Broader supply chain costs and delays are also impacting the wind industry. In an April 2023 report, Energy Monitor estimated that wind turbine costs have risen 38% in two years due to rising commodity costs. Further, the average price of the wind industry’s seven most critical minerals has increased by 93% since January 2020.
Ocean Wind 1 also faced legal challenges. In July, the group Protect Our Coast NJ, along with individual property owners, filed suit against the project in New Jersey state court. And just weeks before the cancellation, Cape May County, N.J., and a coalition of tourism and fishing groups filed a lawsuit in federal court challenging the federal Bureau of Ocean Energy Management’s (BOEM) approval and environmental analysis of the project.
Biden Administration Remains All-In
While litigation, or the threat of it, may slow impacted projects, the Biden administration has demonstrated its commitment to moving projects forward through the environmental review and permitting process. As noted earlier, the administration on Oct. 31 authorized the construction of the Coastal Virginia Offshore Wind project, BOEM’s fifth and largest offshore wind project approval.
BOEM expects to complete the environmental review of 16 offshore wind projects by 2025. These efforts reaffirm the administration’s commitment to the president’s goal of deploying 30 GW of offshore wind energy by 2030.
However, offshore wind developments on the West Coast have also begun to face challenges. In December 2022, the administration conducted a wind energy auction for five leases off the California coast. Winning bids for the five leases totaled more than $750 million, aligning with projects that could produce more than 4.6 GW of energy.
But the proposed projects off California’s Central Coast are facing pushback from indigenous tribal leaders who oppose plans to lay cables across the Chumash Heritage National Marine Sanctuary to reach transmission lines at the Diablo Canyon nuclear power plant. The use of existing transmission lines plays a major role in the projects’ viability, given that transmission capacity and availability have long plagued wind energy developers. Funding and siting issues continue to delay the construction of new transmission lines across the country.
While Oct. 31 demonstrated the impact of macroeconomic factors on previously negotiated projects, it also demonstrates the powerful role that the IRA’s tax credits and the federal government can play in nurturing the wind industry. Finding ways to overcome the macroeconomic and supply chain challenges facing the wind industry remains vital to states meeting their climate goals and supporting other new technologies like green hydrogen that need access to reliable renewable energy.
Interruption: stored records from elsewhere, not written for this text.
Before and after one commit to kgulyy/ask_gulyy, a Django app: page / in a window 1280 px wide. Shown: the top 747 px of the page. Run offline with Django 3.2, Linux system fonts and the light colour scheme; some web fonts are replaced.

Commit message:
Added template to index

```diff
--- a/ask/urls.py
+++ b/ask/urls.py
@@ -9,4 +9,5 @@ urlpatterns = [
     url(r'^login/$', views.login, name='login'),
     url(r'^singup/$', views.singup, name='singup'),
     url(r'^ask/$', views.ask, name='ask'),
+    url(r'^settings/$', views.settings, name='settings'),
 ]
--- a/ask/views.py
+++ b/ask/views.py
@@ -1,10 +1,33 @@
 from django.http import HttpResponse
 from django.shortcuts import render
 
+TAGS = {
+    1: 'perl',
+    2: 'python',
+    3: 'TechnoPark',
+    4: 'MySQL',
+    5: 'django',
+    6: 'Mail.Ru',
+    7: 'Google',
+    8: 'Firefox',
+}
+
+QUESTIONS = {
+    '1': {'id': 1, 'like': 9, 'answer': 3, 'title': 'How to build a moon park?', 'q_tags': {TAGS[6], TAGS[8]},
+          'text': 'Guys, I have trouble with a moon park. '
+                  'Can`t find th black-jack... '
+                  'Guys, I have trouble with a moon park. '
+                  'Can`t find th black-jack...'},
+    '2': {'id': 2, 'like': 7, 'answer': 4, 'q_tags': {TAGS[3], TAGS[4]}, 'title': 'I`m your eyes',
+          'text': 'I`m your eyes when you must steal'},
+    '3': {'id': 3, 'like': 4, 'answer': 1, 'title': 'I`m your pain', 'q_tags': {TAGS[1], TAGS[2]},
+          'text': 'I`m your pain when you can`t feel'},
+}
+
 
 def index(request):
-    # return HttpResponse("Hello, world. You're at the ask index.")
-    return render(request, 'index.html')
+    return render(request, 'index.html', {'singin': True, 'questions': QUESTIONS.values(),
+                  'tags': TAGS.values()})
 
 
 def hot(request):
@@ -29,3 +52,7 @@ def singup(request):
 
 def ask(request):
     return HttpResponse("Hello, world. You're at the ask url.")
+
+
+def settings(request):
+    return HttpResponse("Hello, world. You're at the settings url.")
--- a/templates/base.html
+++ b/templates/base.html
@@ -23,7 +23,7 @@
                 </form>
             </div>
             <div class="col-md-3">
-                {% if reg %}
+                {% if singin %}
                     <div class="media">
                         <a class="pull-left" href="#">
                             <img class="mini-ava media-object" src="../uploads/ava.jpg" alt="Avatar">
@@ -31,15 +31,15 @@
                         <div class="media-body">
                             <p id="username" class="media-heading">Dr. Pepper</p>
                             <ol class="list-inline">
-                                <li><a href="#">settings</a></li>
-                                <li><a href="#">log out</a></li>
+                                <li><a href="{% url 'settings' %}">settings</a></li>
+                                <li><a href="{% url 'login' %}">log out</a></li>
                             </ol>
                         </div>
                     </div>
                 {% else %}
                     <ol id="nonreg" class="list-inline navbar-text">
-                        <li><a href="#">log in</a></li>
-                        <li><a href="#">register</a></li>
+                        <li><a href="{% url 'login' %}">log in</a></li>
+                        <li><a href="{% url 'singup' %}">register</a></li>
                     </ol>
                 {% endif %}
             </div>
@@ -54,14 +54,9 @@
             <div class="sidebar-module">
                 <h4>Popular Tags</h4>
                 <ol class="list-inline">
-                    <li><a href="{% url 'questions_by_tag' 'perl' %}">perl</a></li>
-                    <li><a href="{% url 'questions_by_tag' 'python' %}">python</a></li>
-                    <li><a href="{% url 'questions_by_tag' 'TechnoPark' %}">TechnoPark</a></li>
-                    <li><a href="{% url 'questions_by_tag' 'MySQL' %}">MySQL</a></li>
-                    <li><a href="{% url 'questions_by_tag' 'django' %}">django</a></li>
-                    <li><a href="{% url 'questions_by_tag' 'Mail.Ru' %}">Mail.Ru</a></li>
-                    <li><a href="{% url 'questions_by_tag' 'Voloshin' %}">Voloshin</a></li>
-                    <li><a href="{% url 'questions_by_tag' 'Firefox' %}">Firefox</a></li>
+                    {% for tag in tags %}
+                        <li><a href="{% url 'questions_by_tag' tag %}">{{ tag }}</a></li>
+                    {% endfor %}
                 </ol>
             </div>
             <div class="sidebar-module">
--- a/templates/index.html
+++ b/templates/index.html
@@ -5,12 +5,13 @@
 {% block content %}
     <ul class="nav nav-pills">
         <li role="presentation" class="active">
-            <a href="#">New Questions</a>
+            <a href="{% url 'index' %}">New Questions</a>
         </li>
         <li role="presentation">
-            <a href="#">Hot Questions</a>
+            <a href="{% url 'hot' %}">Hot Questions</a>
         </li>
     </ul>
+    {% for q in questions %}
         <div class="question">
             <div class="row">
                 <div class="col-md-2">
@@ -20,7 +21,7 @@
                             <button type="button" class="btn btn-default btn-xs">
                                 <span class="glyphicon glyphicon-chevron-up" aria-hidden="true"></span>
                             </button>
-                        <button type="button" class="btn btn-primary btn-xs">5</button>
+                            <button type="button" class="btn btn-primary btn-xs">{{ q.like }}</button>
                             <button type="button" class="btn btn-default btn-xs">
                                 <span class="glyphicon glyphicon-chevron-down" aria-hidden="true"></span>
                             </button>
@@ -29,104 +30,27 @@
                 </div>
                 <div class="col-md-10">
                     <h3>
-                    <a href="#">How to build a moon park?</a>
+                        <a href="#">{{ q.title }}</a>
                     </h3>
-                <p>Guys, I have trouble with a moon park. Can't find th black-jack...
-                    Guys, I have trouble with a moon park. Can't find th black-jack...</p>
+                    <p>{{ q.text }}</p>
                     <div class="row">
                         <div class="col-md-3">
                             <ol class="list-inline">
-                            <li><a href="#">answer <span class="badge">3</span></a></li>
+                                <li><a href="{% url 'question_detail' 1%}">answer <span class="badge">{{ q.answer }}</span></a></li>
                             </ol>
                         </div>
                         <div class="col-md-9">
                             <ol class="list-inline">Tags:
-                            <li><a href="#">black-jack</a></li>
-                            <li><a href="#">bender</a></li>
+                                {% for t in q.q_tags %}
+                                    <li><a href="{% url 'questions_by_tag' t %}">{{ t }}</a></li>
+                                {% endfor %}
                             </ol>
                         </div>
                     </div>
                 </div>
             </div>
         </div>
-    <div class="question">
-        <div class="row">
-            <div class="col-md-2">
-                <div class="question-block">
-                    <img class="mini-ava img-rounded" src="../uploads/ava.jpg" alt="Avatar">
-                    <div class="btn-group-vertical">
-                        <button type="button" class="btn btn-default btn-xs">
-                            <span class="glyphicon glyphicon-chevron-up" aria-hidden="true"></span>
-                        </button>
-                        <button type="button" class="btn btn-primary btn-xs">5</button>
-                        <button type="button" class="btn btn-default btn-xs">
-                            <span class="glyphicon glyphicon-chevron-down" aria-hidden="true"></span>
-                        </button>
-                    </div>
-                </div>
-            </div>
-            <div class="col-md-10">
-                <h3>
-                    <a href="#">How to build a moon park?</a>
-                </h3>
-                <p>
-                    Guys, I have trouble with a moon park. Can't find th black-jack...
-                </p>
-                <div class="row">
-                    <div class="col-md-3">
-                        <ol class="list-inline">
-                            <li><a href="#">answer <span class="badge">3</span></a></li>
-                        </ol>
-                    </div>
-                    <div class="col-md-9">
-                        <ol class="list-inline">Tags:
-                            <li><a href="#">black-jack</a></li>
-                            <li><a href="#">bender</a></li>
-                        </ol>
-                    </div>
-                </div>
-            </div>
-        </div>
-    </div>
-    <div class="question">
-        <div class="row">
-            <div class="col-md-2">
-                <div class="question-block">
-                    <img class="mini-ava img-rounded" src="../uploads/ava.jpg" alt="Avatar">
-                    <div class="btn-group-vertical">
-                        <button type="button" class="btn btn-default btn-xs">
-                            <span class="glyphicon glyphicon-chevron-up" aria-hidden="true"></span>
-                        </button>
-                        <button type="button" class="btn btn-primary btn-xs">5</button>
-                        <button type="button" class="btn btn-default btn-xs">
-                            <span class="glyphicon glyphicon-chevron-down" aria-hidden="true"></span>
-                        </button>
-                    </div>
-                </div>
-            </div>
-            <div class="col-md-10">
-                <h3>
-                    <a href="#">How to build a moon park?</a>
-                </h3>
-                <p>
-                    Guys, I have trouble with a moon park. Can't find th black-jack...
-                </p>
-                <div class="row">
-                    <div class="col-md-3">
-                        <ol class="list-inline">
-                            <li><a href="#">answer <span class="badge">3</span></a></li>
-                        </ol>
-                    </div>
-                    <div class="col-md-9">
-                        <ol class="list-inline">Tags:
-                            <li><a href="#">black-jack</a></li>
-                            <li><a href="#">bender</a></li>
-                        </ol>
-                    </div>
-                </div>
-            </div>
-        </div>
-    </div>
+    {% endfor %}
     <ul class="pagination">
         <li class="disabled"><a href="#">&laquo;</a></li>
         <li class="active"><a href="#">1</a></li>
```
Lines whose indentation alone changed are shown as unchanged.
—John M. Ugai is an environmental law attorney at Farella Braun + Martel LLP in San Francisco, where he is a member of the firm’s Energy + Infrastructure Industry Group. He can be reached at [email protected] or via the firm’s website at https://www.fbm.com.